Scan the records below for the string "kein" and return every line where it appears.
-*-*-
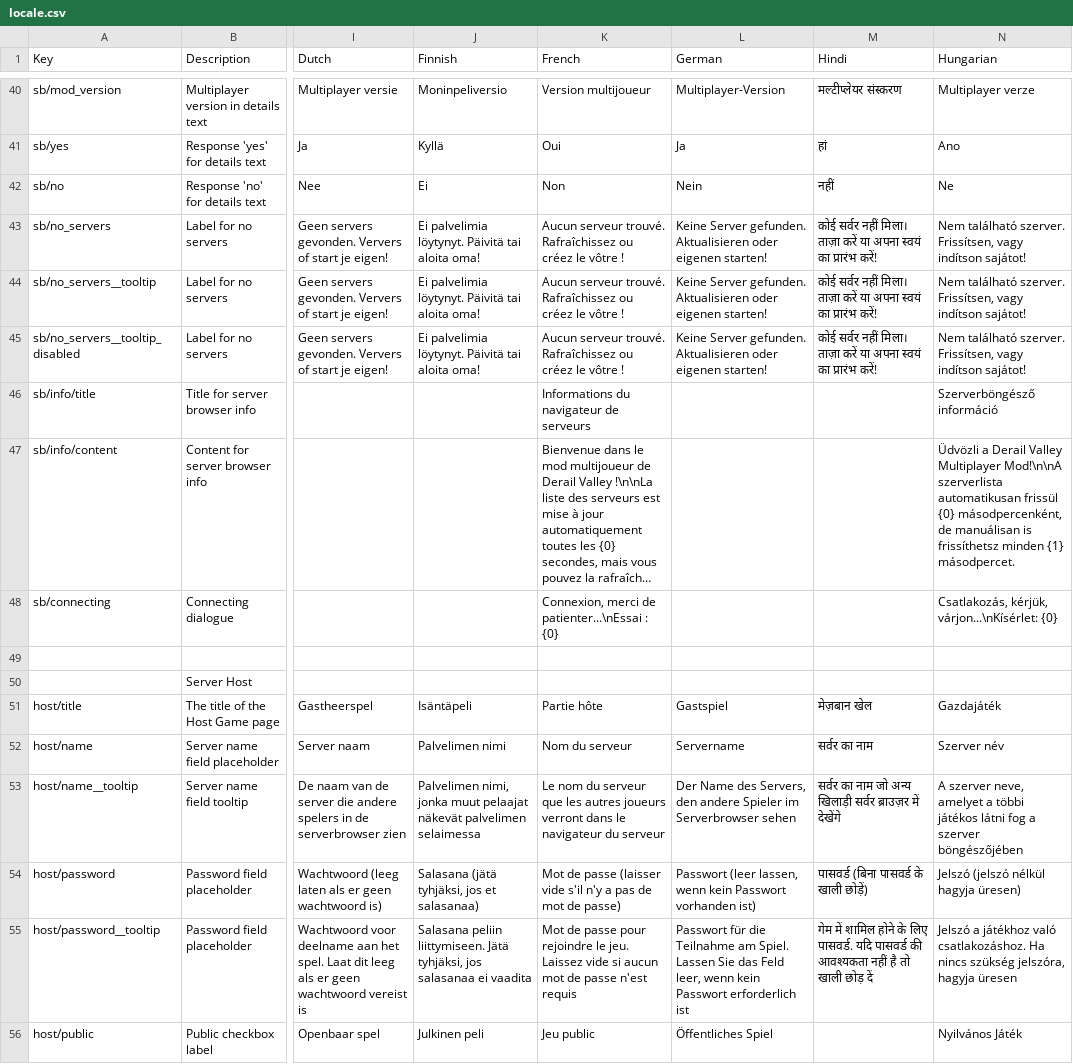
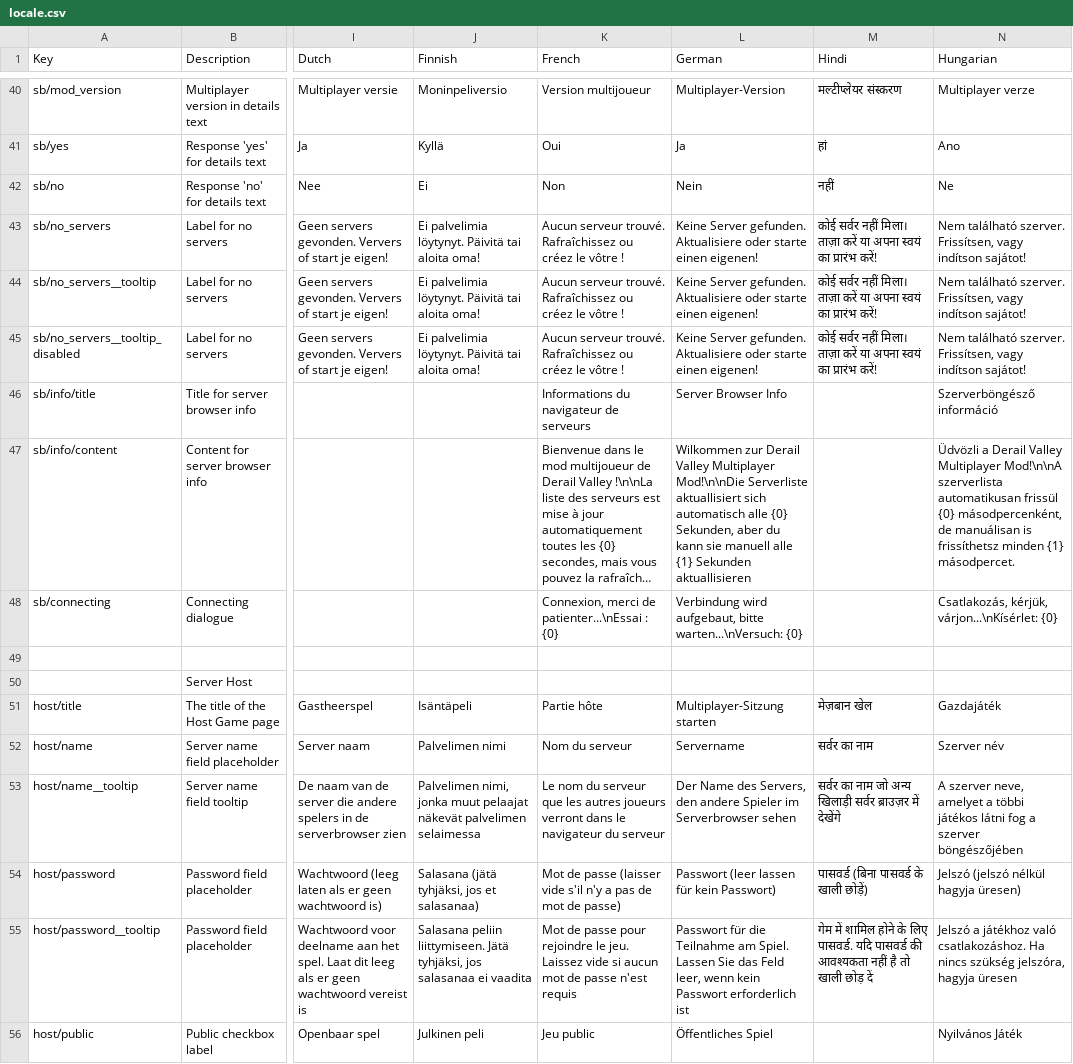
Before and after one commit to DL2x/dv-multiplayer, a CSV file: locale.csv, drawn as a sheet; only a part is shown, gaps mark what is left out; long unchanged cells end in …; the diff covers the shown part only; the diff names each change by its address in the sheet, - before the commit and + after, or states it on an @@ line.

Commit message:
update German translation

```diff
--- a/locale.csv
+++ b/locale.csv
-L43:L45 (German): …Server gefunden. Aktualisieren oder eigenen starten!
+L43:L45 (German): …Server gefunden. Aktualisiere oder starte einen eigenen!
-L46 (German): (empty)
+L46 (German): Server Browser Info
-L47 (German): (empty)
+L47 (German): Wilkommen zur Derail Valley Multiplayer Mod!\n\nDie Serverliste aktuallisiert sich automatisch alle {0} Sekunden, aber du kann sie manuell alle {1} Sekunden aktuallisieren
-L48 (German): (empty)
+L48 (German): Verbindung wird aufgebaut, bitte warten...\nVersuch: {0}
-L51 (German): Gastspiel
+L51 (German): Multiplayer-Sitzung starten
-L54 (German): Passwort (leer lassen, wenn kein Passwort vorhanden ist)
+L54 (German): Passwort (leer lassen für kein Passwort)
```
Also changed, not shown: 42 edited cells elsewhere in this file.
-*-*-
**RESPONSE TO THIS TASK:**
-L54 (German): Passwort (leer lassen, wenn kein Passwort vorhanden ist)
+L54 (German): Passwort (leer lassen für kein Passwort)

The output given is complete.